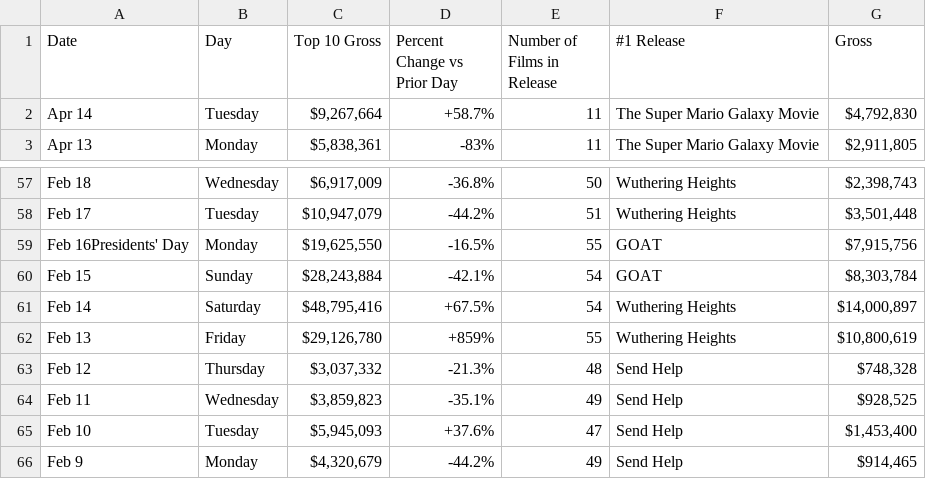
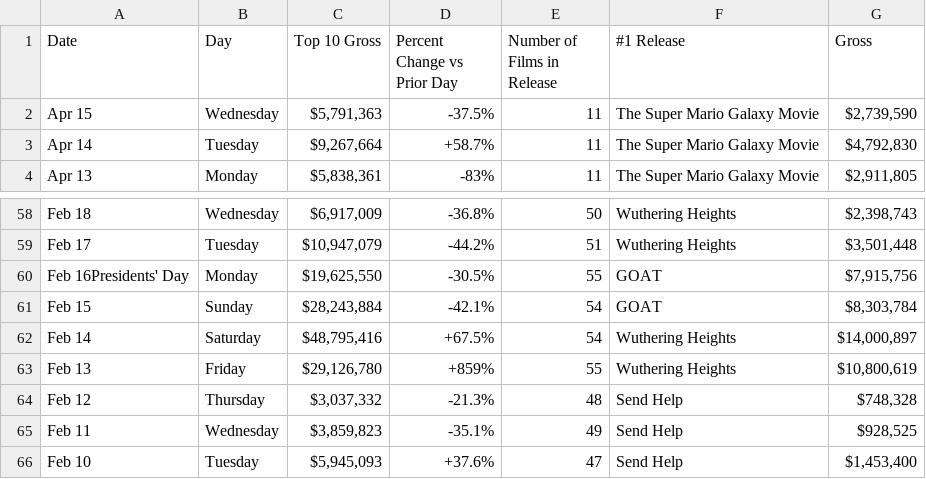
Before and after one commit to kylieklifton/Domestic-US-Box-Office, a CSV file: box-office.csv, drawn as a sheet; only a part is shown, gaps mark what is left out; the shorter side is filled out with more unchanged rows.

```diff
--- a/box-office.csv
+++ b/box-office.csv
@@ -1,2 +1,3 @@
 Date,Day,Top 10 Gross,Percent Change vs Prior Day,Number of Films in Release,#1 Release,Gross
+Apr 15,Wednesday,"$5,791,363",-37.5%,11,The Super Mario Galaxy Movie,"$2,739,590"
 Apr 14,Tuesday,"$9,267,664",+58.7%,11,The Super Mario Galaxy Movie,"$4,792,830"
@@ -58,3 +59,3 @@ Feb 18,Wednesday,"$6,917,009",-36.8%,50,Wuthering Heights,"$2,398,743"
 Feb 17,Tuesday,"$10,947,079",-44.2%,51,Wuthering Heights,"$3,501,448"
-Feb 16Presidents' Day,Monday,"$19,625,550",-16.5%,55,GOAT,"$7,915,756"
+Feb 16Presidents' Day,Monday,"$19,625,550",-30.5%,55,GOAT,"$7,915,756"
 Feb 15,Sunday,"$28,243,884",-42.1%,54,GOAT,"$8,303,784"
```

- _ASSIGNMENT_:
Across the records above, in how many lines does the string "GOAT" appear? Reply with the figure alone.

- _ANSWER TO THIS EXERCISE_:
3